The proposed policy outlines how students should be screened when Jefferson County Public Schools brings in artificial intelligence weapons detection equipment. The technology is made by a company called Evolv and leased to the district under a two-year $11.7 million dollar contract through Johnson Controls Security Solutions.
Under the proposed policy, school administrators “may” authorize use of weapons detectors to search all students or their personal belongings entering the premises, or to search an individual student “when there is reasonable suspicion to believe the student is concealing a weapon.”
The proposed policy requires the school administrator to be trained in using the weapons detection technology. It requires the search to be “reasonable in scope and duration,” not “excessively intrusive” and conducted in a “uniform manner.”
Who is doing the searching?
Under the proposed policy, any adult conducting searches must be the school principal or a certified employee “directly responsible for the conduct of the student.”
JCPS Chief of Staff Katy DeFerrari told LPM News the language may need to be adjusted before it becomes final, because her goal is to have only school-based administrators or school safety administrators conduct secondary screenings.
“We’re not going to have a teacher searching a student,” Deferrari said.
Under the proposal, in most cases pat-downs must be conducted by a certified employee who is the “same sex” as the student, and witnessed by another employee of the “same sex.”
Transgender and nonbinary students would be allowed to choose the sex of the employee who conducts the pat-down, as well as the sex of the witness.
“Because gender identity is a fluid thing, we’re allowing transgender students to make that choice for themselves,” JCPS Executive Administrator of Policy and Systems Jonathan Lowe told the policy committee Monday.
What happens when the alarm goes off?
If students activate the detection device they may be asked to go through again, and a pat-down may be conducted if the student repeatedly activates the alarm.
Evolv says its equipment is designed to detect firearms, knives and other deadly weapons, without sounding the alarm for innocuous metal objects like keys, phones and change. However the company admits Chromebooks, metal water bottles and umbrellas are all likely to trigger the alarm.
What happens if a weapon is found?
The policy discussed Monday does not outline what happens if staff find a firearm or other deadly weapon on a student.

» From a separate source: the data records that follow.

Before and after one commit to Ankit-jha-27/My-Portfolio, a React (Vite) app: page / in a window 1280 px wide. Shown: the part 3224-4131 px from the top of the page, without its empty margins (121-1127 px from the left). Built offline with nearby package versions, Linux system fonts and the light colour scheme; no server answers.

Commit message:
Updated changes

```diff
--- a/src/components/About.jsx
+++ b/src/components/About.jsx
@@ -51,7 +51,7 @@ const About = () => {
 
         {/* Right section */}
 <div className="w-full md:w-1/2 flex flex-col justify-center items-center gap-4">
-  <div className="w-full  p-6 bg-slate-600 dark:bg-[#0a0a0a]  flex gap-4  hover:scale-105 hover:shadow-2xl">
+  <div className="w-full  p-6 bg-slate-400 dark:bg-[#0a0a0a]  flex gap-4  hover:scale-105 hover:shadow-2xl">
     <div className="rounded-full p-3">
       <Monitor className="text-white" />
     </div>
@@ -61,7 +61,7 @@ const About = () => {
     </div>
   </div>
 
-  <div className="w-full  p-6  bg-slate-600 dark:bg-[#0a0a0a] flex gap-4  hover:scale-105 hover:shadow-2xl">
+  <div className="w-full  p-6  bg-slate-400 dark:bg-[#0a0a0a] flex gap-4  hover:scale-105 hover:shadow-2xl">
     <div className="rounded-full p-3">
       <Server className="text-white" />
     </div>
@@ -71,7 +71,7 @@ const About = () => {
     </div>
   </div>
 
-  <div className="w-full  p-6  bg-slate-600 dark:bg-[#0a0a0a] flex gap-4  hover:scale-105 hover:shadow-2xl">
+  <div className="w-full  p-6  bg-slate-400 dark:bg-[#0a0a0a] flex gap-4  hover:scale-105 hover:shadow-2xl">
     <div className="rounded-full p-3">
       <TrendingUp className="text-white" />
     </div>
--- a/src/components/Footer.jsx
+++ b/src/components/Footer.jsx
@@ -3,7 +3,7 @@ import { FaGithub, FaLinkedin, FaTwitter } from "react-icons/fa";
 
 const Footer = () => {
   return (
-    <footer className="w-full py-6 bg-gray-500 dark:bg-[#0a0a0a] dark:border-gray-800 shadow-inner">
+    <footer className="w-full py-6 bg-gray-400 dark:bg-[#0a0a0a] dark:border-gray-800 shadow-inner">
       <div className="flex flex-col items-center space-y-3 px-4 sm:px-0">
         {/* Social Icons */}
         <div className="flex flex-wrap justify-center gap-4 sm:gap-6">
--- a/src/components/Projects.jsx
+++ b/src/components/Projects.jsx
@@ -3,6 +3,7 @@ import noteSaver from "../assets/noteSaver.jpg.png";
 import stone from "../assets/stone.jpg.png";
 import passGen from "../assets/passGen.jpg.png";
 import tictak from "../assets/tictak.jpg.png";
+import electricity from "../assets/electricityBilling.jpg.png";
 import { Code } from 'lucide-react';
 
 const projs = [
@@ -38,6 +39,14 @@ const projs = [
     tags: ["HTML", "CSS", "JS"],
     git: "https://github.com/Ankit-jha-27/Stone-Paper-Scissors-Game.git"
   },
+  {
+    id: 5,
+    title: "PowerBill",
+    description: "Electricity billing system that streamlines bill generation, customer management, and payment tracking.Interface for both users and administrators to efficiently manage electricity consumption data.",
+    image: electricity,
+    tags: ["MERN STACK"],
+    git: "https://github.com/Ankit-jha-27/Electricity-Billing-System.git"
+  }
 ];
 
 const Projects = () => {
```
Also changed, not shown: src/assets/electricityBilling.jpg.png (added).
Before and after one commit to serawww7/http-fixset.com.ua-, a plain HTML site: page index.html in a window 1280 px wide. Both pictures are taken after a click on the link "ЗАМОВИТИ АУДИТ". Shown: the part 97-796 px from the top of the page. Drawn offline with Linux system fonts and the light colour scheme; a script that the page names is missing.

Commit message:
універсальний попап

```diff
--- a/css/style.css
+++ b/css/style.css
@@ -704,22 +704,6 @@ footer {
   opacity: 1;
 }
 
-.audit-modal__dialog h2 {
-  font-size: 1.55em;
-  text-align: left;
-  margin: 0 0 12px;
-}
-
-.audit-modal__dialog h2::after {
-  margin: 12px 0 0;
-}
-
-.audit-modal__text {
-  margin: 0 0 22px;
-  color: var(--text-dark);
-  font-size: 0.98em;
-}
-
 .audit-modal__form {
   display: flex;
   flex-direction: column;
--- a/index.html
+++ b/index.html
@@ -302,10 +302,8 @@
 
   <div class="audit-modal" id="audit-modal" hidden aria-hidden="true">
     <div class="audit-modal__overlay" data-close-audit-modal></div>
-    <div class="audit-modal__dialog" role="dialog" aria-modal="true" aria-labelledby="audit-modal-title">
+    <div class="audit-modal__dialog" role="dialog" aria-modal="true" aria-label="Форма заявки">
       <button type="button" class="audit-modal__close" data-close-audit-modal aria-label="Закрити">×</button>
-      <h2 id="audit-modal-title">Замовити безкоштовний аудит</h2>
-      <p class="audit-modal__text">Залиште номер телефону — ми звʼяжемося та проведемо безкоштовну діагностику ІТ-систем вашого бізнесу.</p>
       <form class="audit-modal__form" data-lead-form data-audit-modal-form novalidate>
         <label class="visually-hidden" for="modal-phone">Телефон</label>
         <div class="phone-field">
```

Neither does it clarify the role of the school resource officer or other school-based law enforcement.
DeFerrari said those details will come later after the district has had a chance to get feedback from a community task force, school leaders and the JCPS Security and Investigations team.
“I would really like to see those done in early October,” DeFerrari said. “If we try to stick with our timeline, we’re looking to try to go live at some schools before the end of October.”
Security experts interviewed by LPM News for a previous story said they had concerns about school personnel conducting searches for guns. Education consultant Jason Russell said ideally it should be trained security personnel who conduct secondary searches, and that armed school resource officers should be close at hand to respond.
Those suggestions, however, are at odds with concerns from some school board members that armed law enforcement officers on site may make some students feel less safe, especially Black and low-income students, whose communities are subject to discriminatory policing.
DeFerrari said the SRO will not be part of the screening process.
“They’re just there for support as needed,” she said.
It’s not clear how close at hand SROs would be during the screening process, since the district has more than 150 school buildings and at most 30 SROs districtwide.
What are the consequences for students found to have weapons or illegal drugs?
The proposed district policy says that searches conducted as the result of activating the detector will be “limited to a search for weapons,” and will stop after the item that activated the device is located.
“[H]owever any other illegal items located during the search may be confiscated,” the policy reads.
The discovery of those items could prompt disciplinary action, or even legal action against the student.
Standing district policy and state law require JCPS employees to “promptly make a report” to the JCPS Security and Investigations Unit or other law enforcement agencies if they “have reasonable cause to believe” students have controlled substances, such as drugs, alcohol and tobacco and nicotine products.
“Principals shall immediately report to law enforcement officials when an act has occurred on school property or at a school-sponsored function that involves student possession of a controlled substance in violation of the law,” JCBE policy 09.432 reads.
However the Student Support and Behavior Intervention Handbook says school staff who find drugs or alcohol “may” notify law enforcement officials.
As for weapons, the JCPS Student Support and Behavior Intervention Handbook says any student found to be in possession of a weapon or toy weapon will be removed for a year from their school, and placed into an alternative setting. That consequence applies to possession of a broad array of objects that are weapons or could be used as weapons, including firearms, paintball guns, toy guns, tasers, knives, “blunt objects,” pepper spray or “objects” more broadly.
Officials say that policy is consistent with Kentucky state law, which requires districts to expel students found in possession of a weapon for 12 months.
Last year JCPS reported 617 instances in which students were disciplined for bringing a weapon or toy weapon to school. JCPS reported 1,616 instances in which students were disciplined for drug-related incidents.
State law also requires school staff to report the carrying, possession or use of a “deadly” weapon to law enforcement. Under state law, “deadly” weapons include firearms, and knives, other than “common pocket knives” or hunting knives.
Support for this story was provided in part by the Jewish Heritage Fund.